[Extracted records]
+-------+

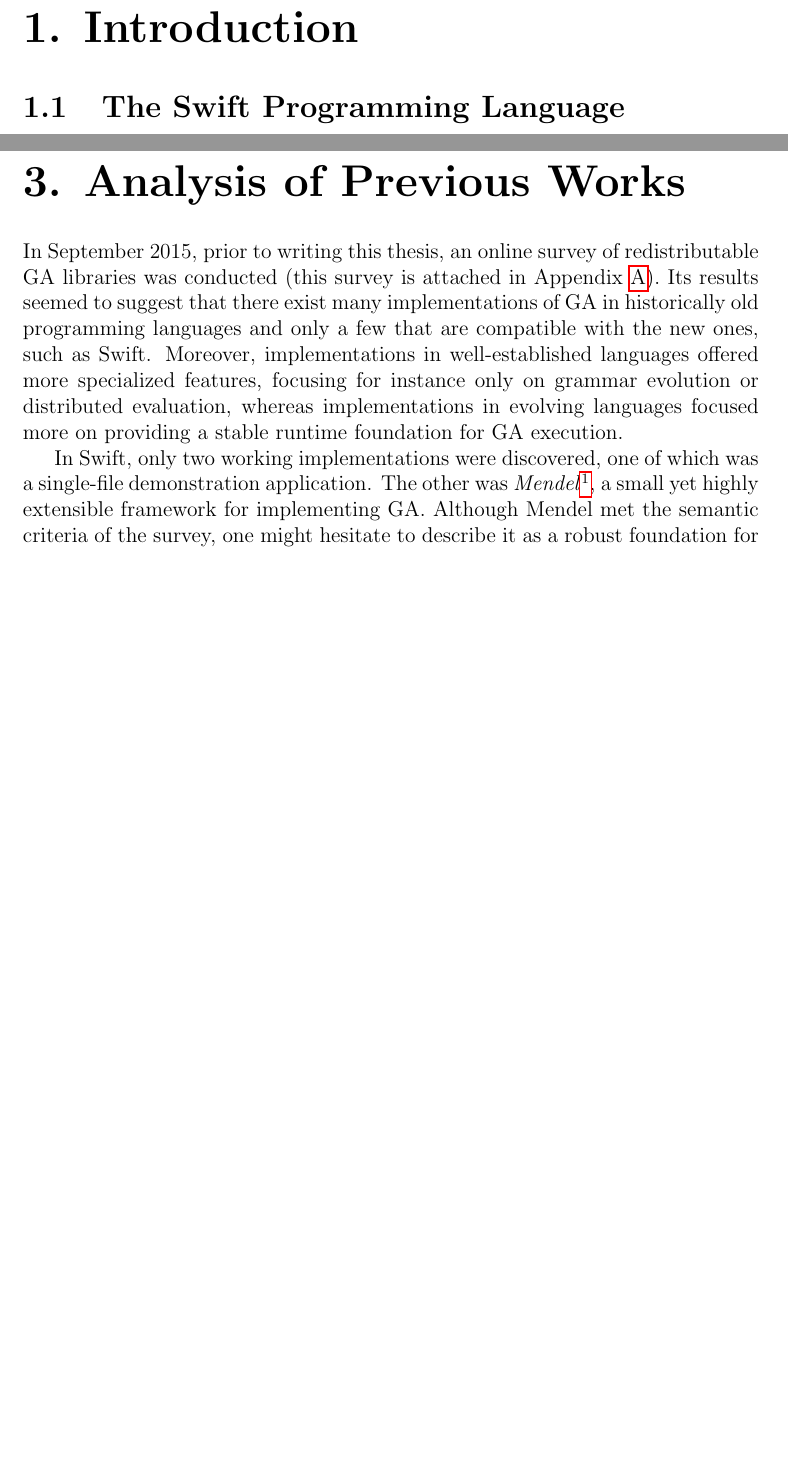
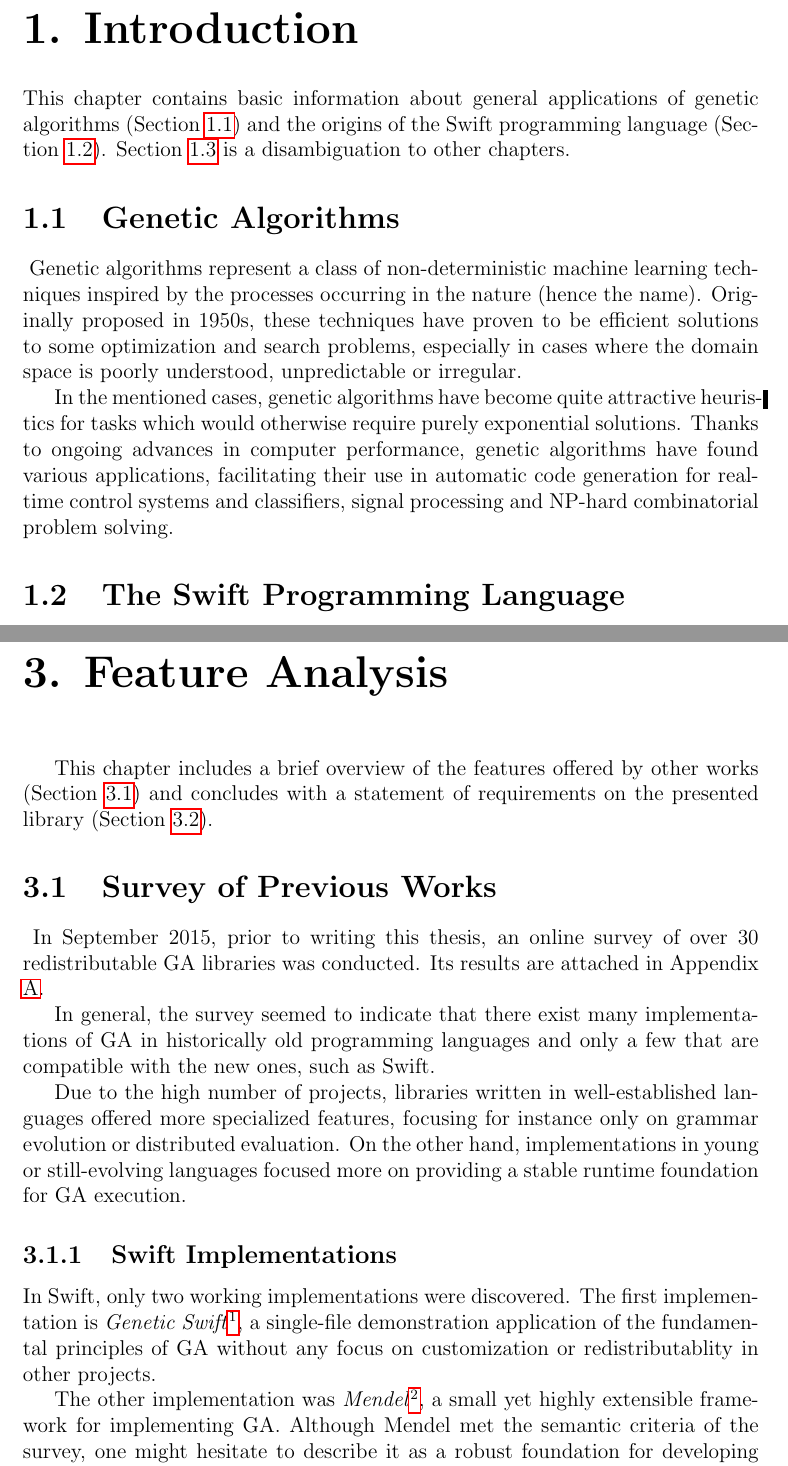
Before and after one commit to petrmanek/mff-bachelor-thesis, a LaTeX thesis (tex/thesis.tex, which reads tex/chap01.tex, tex/chap03.tex): two parts of pages 7 and 12 of 53 before the commit and two parts of pages 7 and 12 of 54 after it, joined at a grey line, cut so that both start at the same text, the shorter picture padded with empty space. Compiled offline with pdfLaTeX.

Commit message:
Finished revamping the introduction.

```diff
--- a/tex/chap01.tex
+++ b/tex/chap01.tex
@@ -1,8 +1,12 @@
 \chapter{Introduction}
+This chapter contains basic information about general applications of genetic algorithms (Section~\ref{section:intro-genetic-algorithms}) and the origins of the Swift programming language (Section~\ref{section:intro-swift}). Section~\ref{section:structure} is a disambiguation to other chapters.
 
+\section{Genetic Algorithms}~\label{section:intro-genetic-algorithms}
+Genetic algorithms represent a class of non-deterministic machine learning techniques inspired by the processes occurring in the nature (hence the name). Originally proposed in 1950s, these techniques have proven to be efficient solutions to some optimization and search problems, especially in cases where the domain space is poorly understood, unpredictable or irregular.
 
+In the mentioned cases, genetic algorithms have become quite attractive heuristics for tasks which would otherwise require purely exponential solutions. Thanks to ongoing advances in computer performance, genetic algorithms have found various applications, facilitating their use in automatic code generation for real-time control systems and classifiers, signal processing and NP-hard combinatorial problem solving.
 
-\section{The Swift Programming Language}
+\section{The Swift Programming Language}~\label{section:intro-swift}
 In 2014, the Apple Corporation in California unveiled a new programming language called \textit{Swift}. \cite{SwiftReference} This language has been since then widely adopted by software developers and computer engineers, succeeding Objective-C as the main programming language used for application development on the Apple platform. Building on proven coding paradigms, such as generics and strongly-typed objects, Swift strives to be a modern, concise and safe alternative to popular languages like Python or C++ while attempting to maintain comparable performance in terms of computational speed and memory management (this has been observed experimentally \cite{PrimateLabsBenchmark}).
 
 The latest version of the language is called \textit{Swift 2.2}. Announced at the World Wide Developer Conference in 2015, the new Swift extended minimalistic syntax of its predecessor to include error handling, condition assertion and instruction deferring. It also enables developers to create \textit{frameworks}, redistributable packages containing documentation and binary libraries that other developers can include and utilize in their projects.
--- a/tex/chap03.tex
+++ b/tex/chap03.tex
@@ -1,10 +1,21 @@
-\chapter{Analysis of Previous Works}
-In September 2015, prior to writing this thesis, an online survey of redistributable GA libraries was conducted (this survey is attached in Appendix \ref{appendix:survey}). Its results seemed to suggest that there exist many implementations of GA in historically old programming languages and only a few that are compatible with the new ones, such as Swift. Moreover, implementations in well-established languages offered more specialized features, focusing for instance only on grammar evolution or distributed evaluation, whereas implementations in evolving languages focused more on providing a stable runtime foundation for GA execution.
+\chapter{Feature Analysis}~\label{chapter:feature-analysis}
 
-In Swift, only two working implementations were discovered, one of which was a single-file demonstration application. The other was \textit{Mendel}\footnote{Mendel is available online: \url{https://github.com/saniul/Mendel}}, a small yet highly extensible framework for implementing GA. Although Mendel met the semantic criteria of the survey, one might hesitate to describe it as a robust foundation for developing and executing GA mainly due to its minimalistic design which complies more with the guidelines of functional than object-oriented programming.
+This chapter includes a brief overview of the features offered by other works (Section~\ref{section:survey-of-previous-works}) and concludes with a statement of requirements on the presented library (Section~\ref{section:requirements}).
 
-\section{Requirements}
-With the survey results in mind, this section states key requirements on the GA library, which is the subject of this thesis.
+\section{Survey of Previous Works}~\label{section:survey-of-previous-works}
+In September 2015, prior to writing this thesis, an online survey of over 30 redistributable GA libraries was conducted. Its results are attached in Appendix \ref{appendix:survey}.
+
+In general, the survey seemed to indicate that there exist many implementations of GA in historically old programming languages and only a few that are compatible with the new ones, such as Swift.
+
+Due to the high number of projects, libraries written in well-established languages offered more specialized features, focusing for instance only on grammar evolution or distributed evaluation. On the other hand, implementations in young or still-evolving languages focused more on providing a stable runtime foundation for GA execution.
+
+\subsection{Swift Implementations}
+In Swift, only two working implementations were discovered. The first implementation is \textit{Genetic Swift}\footnote{Genetic Swift is available online: \url{https://github.com/NikoYuwono/Genetic-Swift}}, a single-file demonstration application of the fundamental principles of GA without any focus on customization or redistributablity in other projects.
+
+The other implementation was \textit{Mendel}\footnote{Mendel is available online: \url{https://github.com/saniul/Mendel}}, a small yet highly extensible framework for implementing GA. Although Mendel met the semantic criteria of the survey, one might hesitate to describe it as a robust foundation for developing and executing GA mainly due to its minimalistic design which complies more with the guidelines of functional than object-oriented programming.
+
+\section{Statement of Requirements}~\label{section:requirements}
+With the results of the survey in mind, this section states key requirements on the GA library, which is the subject of this thesis.
 ~
 \begin{enumerate}
 	\item
```
Also changed, not shown: tex/chap02.tex (+1 -1 lines), tex/chap06.tex (+1 -1 lines), thesis.pdf, tex/chap01.tex (13 more changed lines).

+-------+

> [Your objective]:
The data above are to be repeated word for word, with any pictures left out.

> [Exercise result]:
Before and after one commit to petrmanek/mff-bachelor-thesis, a LaTeX thesis (tex/thesis.tex, which reads tex/chap01.tex, tex/chap03.tex): two parts of pages 7 and 12 of 53 before the commit and two parts of pages 7 and 12 of 54 after it, joined at a grey line, cut so that both start at the same text, the shorter picture padded with empty space. Compiled offline with pdfLaTeX.

Commit message:
Finished revamping the introduction.

```diff
--- a/tex/chap01.tex
+++ b/tex/chap01.tex
@@ -1,8 +1,12 @@
 \chapter{Introduction}
+This chapter contains basic information about general applications of genetic algorithms (Section~\ref{section:intro-genetic-algorithms}) and the origins of the Swift programming language (Section~\ref{section:intro-swift}). Section~\ref{section:structure} is a disambiguation to other chapters.
 
+\section{Genetic Algorithms}~\label{section:intro-genetic-algorithms}
+Genetic algorithms represent a class of non-deterministic machine learning techniques inspired by the processes occurring in the nature (hence the name). Originally proposed in 1950s, these techniques have proven to be efficient solutions to some optimization and search problems, especially in cases where the domain space is poorly understood, unpredictable or irregular.
 
+In the mentioned cases, genetic algorithms have become quite attractive heuristics for tasks which would otherwise require purely exponential solutions. Thanks to ongoing advances in computer performance, genetic algorithms have found various applications, facilitating their use in automatic code generation for real-time control systems and classifiers, signal processing and NP-hard combinatorial problem solving.
 
-\section{The Swift Programming Language}
+\section{The Swift Programming Language}~\label{section:intro-swift}
 In 2014, the Apple Corporation in California unveiled a new programming language called \textit{Swift}. \cite{SwiftReference} This language has been since then widely adopted by software developers and computer engineers, succeeding Objective-C as the main programming language used for application development on the Apple platform. Building on proven coding paradigms, such as generics and strongly-typed objects, Swift strives to be a modern, concise and safe alternative to popular languages like Python or C++ while attempting to maintain comparable performance in terms of computational speed and memory management (this has been observed experimentally \cite{PrimateLabsBenchmark}).
 
 The latest version of the language is called \textit{Swift 2.2}. Announced at the World Wide Developer Conference in 2015, the new Swift extended minimalistic syntax of its predecessor to include error handling, condition assertion and instruction deferring. It also enables developers to create \textit{frameworks}, redistributable packages containing documentation and binary libraries that other developers can include and utilize in their projects.
--- a/tex/chap03.tex
+++ b/tex/chap03.tex
@@ -1,10 +1,21 @@
-\chapter{Analysis of Previous Works}
-In September 2015, prior to writing this thesis, an online survey of redistributable GA libraries was conducted (this survey is attached in Appendix \ref{appendix:survey}). Its results seemed to suggest that there exist many implementations of GA in historically old programming languages and only a few that are compatible with the new ones, such as Swift. Moreover, implementations in well-established languages offered more specialized features, focusing for instance only on grammar evolution or distributed evaluation, whereas implementations in evolving languages focused more on providing a stable runtime foundation for GA execution.
+\chapter{Feature Analysis}~\label{chapter:feature-analysis}
 
-In Swift, only two working implementations were discovered, one of which was a single-file demonstration application. The other was \textit{Mendel}\footnote{Mendel is available online: \url{https://github.com/saniul/Mendel}}, a small yet highly extensible framework for implementing GA. Although Mendel met the semantic criteria of the survey, one might hesitate to describe it as a robust foundation for developing and executing GA mainly due to its minimalistic design which complies more with the guidelines of functional than object-oriented programming.
+This chapter includes a brief overview of the features offered by other works (Section~\ref{section:survey-of-previous-works}) and concludes with a statement of requirements on the presented library (Section~\ref{section:requirements}).
 
-\section{Requirements}
-With the survey results in mind, this section states key requirements on the GA library, which is the subject of this thesis.
+\section{Survey of Previous Works}~\label{section:survey-of-previous-works}
+In September 2015, prior to writing this thesis, an online survey of over 30 redistributable GA libraries was conducted. Its results are attached in Appendix \ref{appendix:survey}.
+
+In general, the survey seemed to indicate that there exist many implementations of GA in historically old programming languages and only a few that are compatible with the new ones, such as Swift.
+
+Due to the high number of projects, libraries written in well-established languages offered more specialized features, focusing for instance only on grammar evolution or distributed evaluation. On the other hand, implementations in young or still-evolving languages focused more on providing a stable runtime foundation for GA execution.
+
+\subsection{Swift Implementations}
+In Swift, only two working implementations were discovered. The first implementation is \textit{Genetic Swift}\footnote{Genetic Swift is available online: \url{https://github.com/NikoYuwono/Genetic-Swift}}, a single-file demonstration application of the fundamental principles of GA without any focus on customization or redistributablity in other projects.
+
+The other implementation was \textit{Mendel}\footnote{Mendel is available online: \url{https://github.com/saniul/Mendel}}, a small yet highly extensible framework for implementing GA. Although Mendel met the semantic criteria of the survey, one might hesitate to describe it as a robust foundation for developing and executing GA mainly due to its minimalistic design which complies more with the guidelines of functional than object-oriented programming.
+
+\section{Statement of Requirements}~\label{section:requirements}
+With the results of the survey in mind, this section states key requirements on the GA library, which is the subject of this thesis.
 ~
 \begin{enumerate}
 	\item
```
Also changed, not shown: tex/chap02.tex (+1 -1 lines), tex/chap06.tex (+1 -1 lines), thesis.pdf, tex/chap01.tex (13 more changed lines).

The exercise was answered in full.